Can I use different WORDCHARS only for forward-word and backward-word ?


You could bind the vi-{back,for}ward-blank-word widgets to Ctrl+{left,right}`:

bindkey $'\E[1;5D' vi-backward-blank-word
bindkey $'\E[1;5C' vi-forward-blank-word

or redefine the {back,for}ward-word widgets to use a different WORDCHARS (so it would affect other bindings (like Alt+{B,F}) that use those widgets):


''{back,for}ward-word() WORDCHARS=$MOTION_WORDCHARS zle .$WIDGET
zle -N backward-word
zle -N forward-word

See also info zsh select-word-style for a framework to dynamically select word styles.

You can also use it to select different word styles for different widgets like:

autoload -U select-word-style
zle -N select-word-style
bindkey '\ez' select-word-style

WORDCHARS='~!#$%^&*(){}[]<>?.+;-' # for the "normal" style
select-word-style normal
zstyle ':zle:*ward-word' word-style space
zstyle ':zle:backward-kill-word' word-style space

You'd get the "space"-based word style for the *ward-word and backward-kill-word widgets and whatever is selected by Alt+Z, initially "normal", $WORDCHARS-based word style for the other word widgets.

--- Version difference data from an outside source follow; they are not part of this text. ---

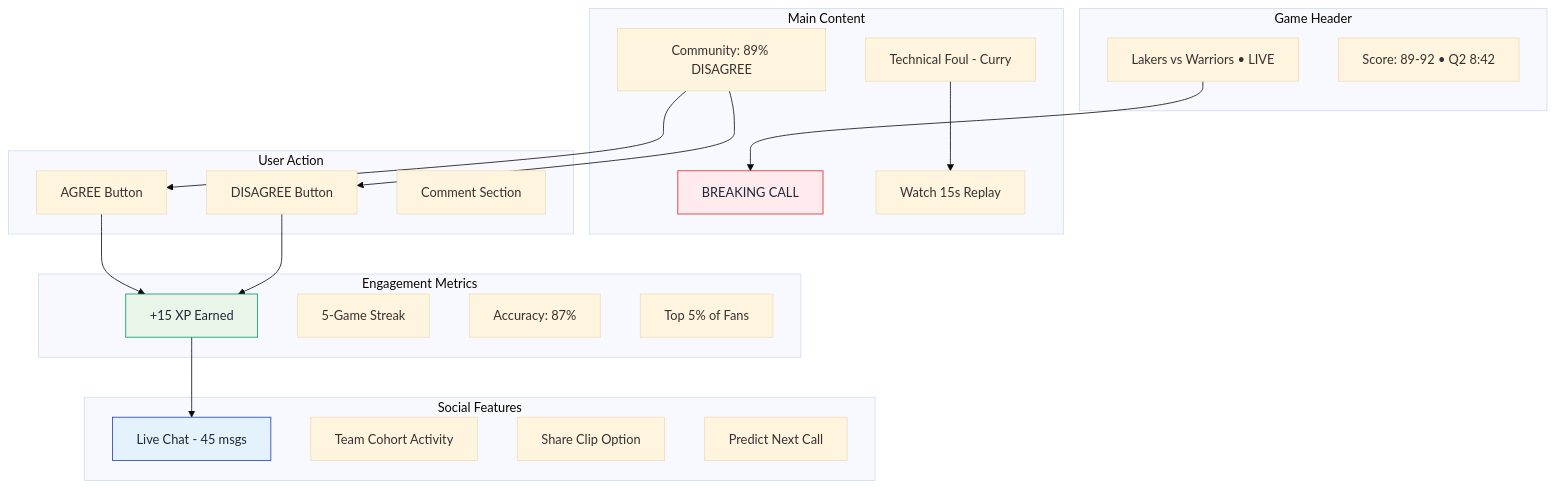
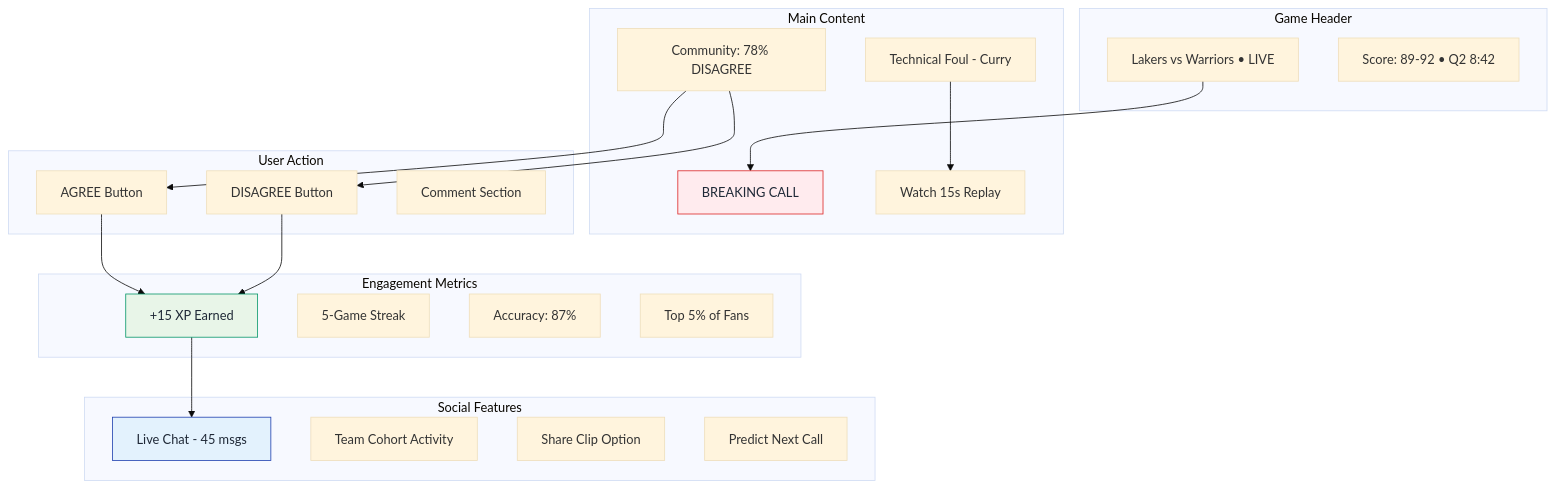
The fourth of 9 diagrams in docs/investor-flows.md (SkaFld-Ignite/ref-u-wireframes), drawn with Mermaid (base theme) before and after one commit. The commit also changed other lines of this file, not shown here.

Commit message:
Add comprehensive citations and realistic statistics to investor flows

````diff
--- a/docs/investor-flows.md
+++ b/docs/investor-flows.md
@@ -143,46 +178,46 @@
 ```mermaid
 graph TB
     subgraph "Game Header"
         A1[Lakers vs Warriors • LIVE]
         A2[Score: 89-92 • Q2 8:42]
     end
     
     subgraph "Main Content"
         B1[BREAKING CALL]
         B2[Technical Foul - Curry]
         B3[Watch 15s Replay]
-        B4[Community: 89% DISAGREE]
+        B4[Community: 78% DISAGREE]
     end
     
     subgraph "User Action"
         C1[AGREE Button]
         C2[DISAGREE Button]
         C3[Comment Section]
     end
     
     subgraph "Engagement Metrics"
         D1[+15 XP Earned]
         D2[5-Game Streak]
         D3[Accuracy: 87%]
         D4[Top 5% of Fans]
     end
     
     subgraph "Social Features"
         E1[Live Chat - 45 msgs]
         E2[Team Cohort Activity]
         E3[Share Clip Option]
         E4[Predict Next Call]
     end
     
     A1 --> B1
     B2 --> B3
     B4 --> C1
     B4 --> C2
     C1 --> D1
     C2 --> D1
     D1 --> E1
     
     style B1 fill:#ffebee,stroke:#dc2626,color:#1f2937
     style D1 fill:#e8f5e8,stroke:#059669,color:#1f2937
     style E1 fill:#e3f2fd,stroke:#1e40af,color:#1f2937
 ```
````
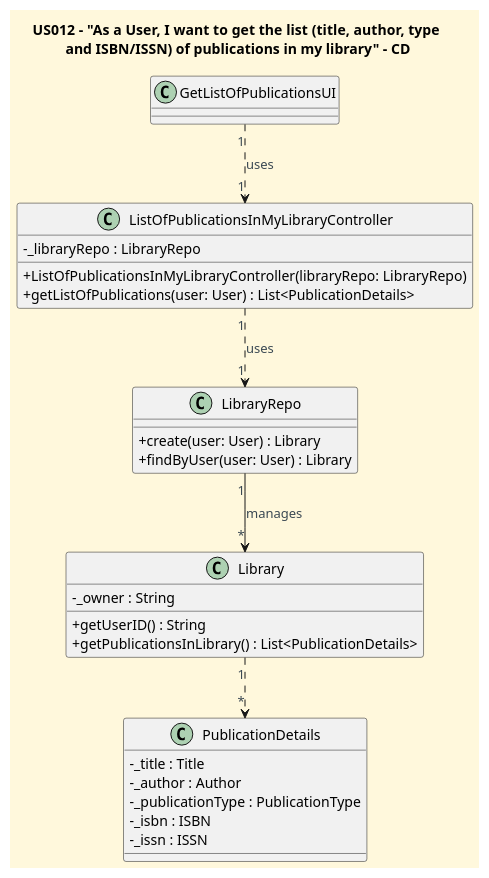
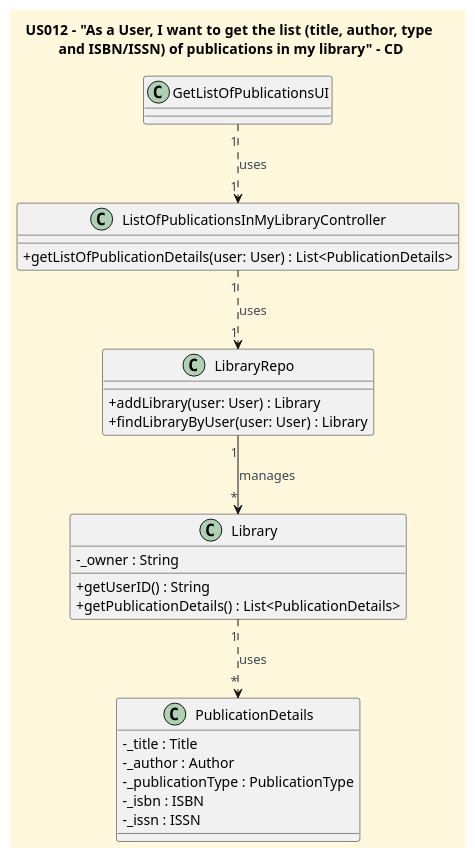
Before and after one commit to CarolinaLeite-collab/JavaMarketplacePlatform: the diagram in docs/userStories/US012/US012_get_list_of_publications_in_my_library_CD.puml, drawn with PlantUML. The commit also changed 1 other file, not shown here.

Commit message:
Refs #338: updates sequence and class diagrams concerning ListOfPublicationsInMyLibraryController

```diff
--- a/docs/userStories/US012/US012_get_list_of_publications_in_my_library_CD.puml
+++ b/docs/userStories/US012/US012_get_list_of_publications_in_my_library_CD.puml
@@ -1,52 +1,50 @@
 @startuml
 'https://plantuml.com/class-diagram
 title US012 – "As a User, I want to get the list (title, author, type \nand ISBN/ISSN) of publications in my library" - CD
 
 
 '==== basic style ====
 skinparam monochrome false
 skinparam shadowing false
 skinparam defaultFontName Futura
 skinparam objectFontSize 20
 skinparam backgroundColor CornSilk
 skinparam objectBackgroundColor WhiteSmoke
 skinparam noteBackgroundColor #FFFFE0
 skinparam ArrowFontColor #3B4953
 skinparam ActivationBackgroundColor black
 skinparam classAttributeIconSize 0
 
 class GetListOfPublicationsUI {
 }
 
 class ListOfPublicationsInMyLibraryController {
-    -_libraryRepo : LibraryRepo
-    +ListOfPublicationsInMyLibraryController(libraryRepo: LibraryRepo)
-    +getListOfPublications(user: User) : List<PublicationDetails>
+    +getListOfPublicationDetails(user: User) : List<PublicationDetails>
 }
 
 class LibraryRepo {
-      +create(user: User) : Library
-      +findByUser(user: User) : Library
+      +addLibrary(user: User) : Library
+      +findLibraryByUser(user: User) : Library
 }
 
 class Library {
   -_owner : String
-      +getUserID() : String
-      +getPublicationsInLibrary() : List<PublicationDetails>
+  +getUserID() : String
+  +getPublicationDetails() : List<PublicationDetails>
 }
 
 class PublicationDetails{
--_title : Title
-  -_author : Author
-  -_publicationType : PublicationType
-  -_isbn : ISBN
-  -_issn : ISSN
+    -_title : Title
+    -_author : Author
+    -_publicationType : PublicationType
+    -_isbn : ISBN
+    -_issn : ISSN
 }
 
 GetListOfPublicationsUI "1"..> "1"ListOfPublicationsInMyLibraryController :uses
 ListOfPublicationsInMyLibraryController "1"..> "1"LibraryRepo : uses
 LibraryRepo "1" --> "*" Library : manages
-Library "1" ..> "*" PublicationDetails
+Library "1" ..> "*" PublicationDetails : uses
 
 
 @enduml
```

  • vi-{back,for}ward-blank-word is the perfect solution. Thanks! Aug 24 '19 at 7:55
  • I would like Ctrl+w to behave same as Ctrl+Right, (ie not stop at /). I tried adding bindkey '^W' vi-backward-kill-word, but that did not help. Aug 25 '19 at 9:57
  • In other words, vi-backward-kill-word behaves same as backward-kill-word. Aug 25 '19 at 10:03
  • @400theCat, yes there's no vi-backward-kill-blank-word as there's no such concept in vi (as opposed to the B/E/W motions in vi). You can use the second approach. Aug 25 '19 at 11:03
  • can I define MOTION_WORDCHARS to contain every character except space ? I could enumerate all ASCII characters, but what will happen if some unicode character appears on the commandline / Aug 25 '19 at 14:01

Your Answer

By clicking “Post Your Answer”, you agree to our terms of service, privacy policy and cookie policy

Not the answer you're looking for? Browse other questions tagged or ask your own question.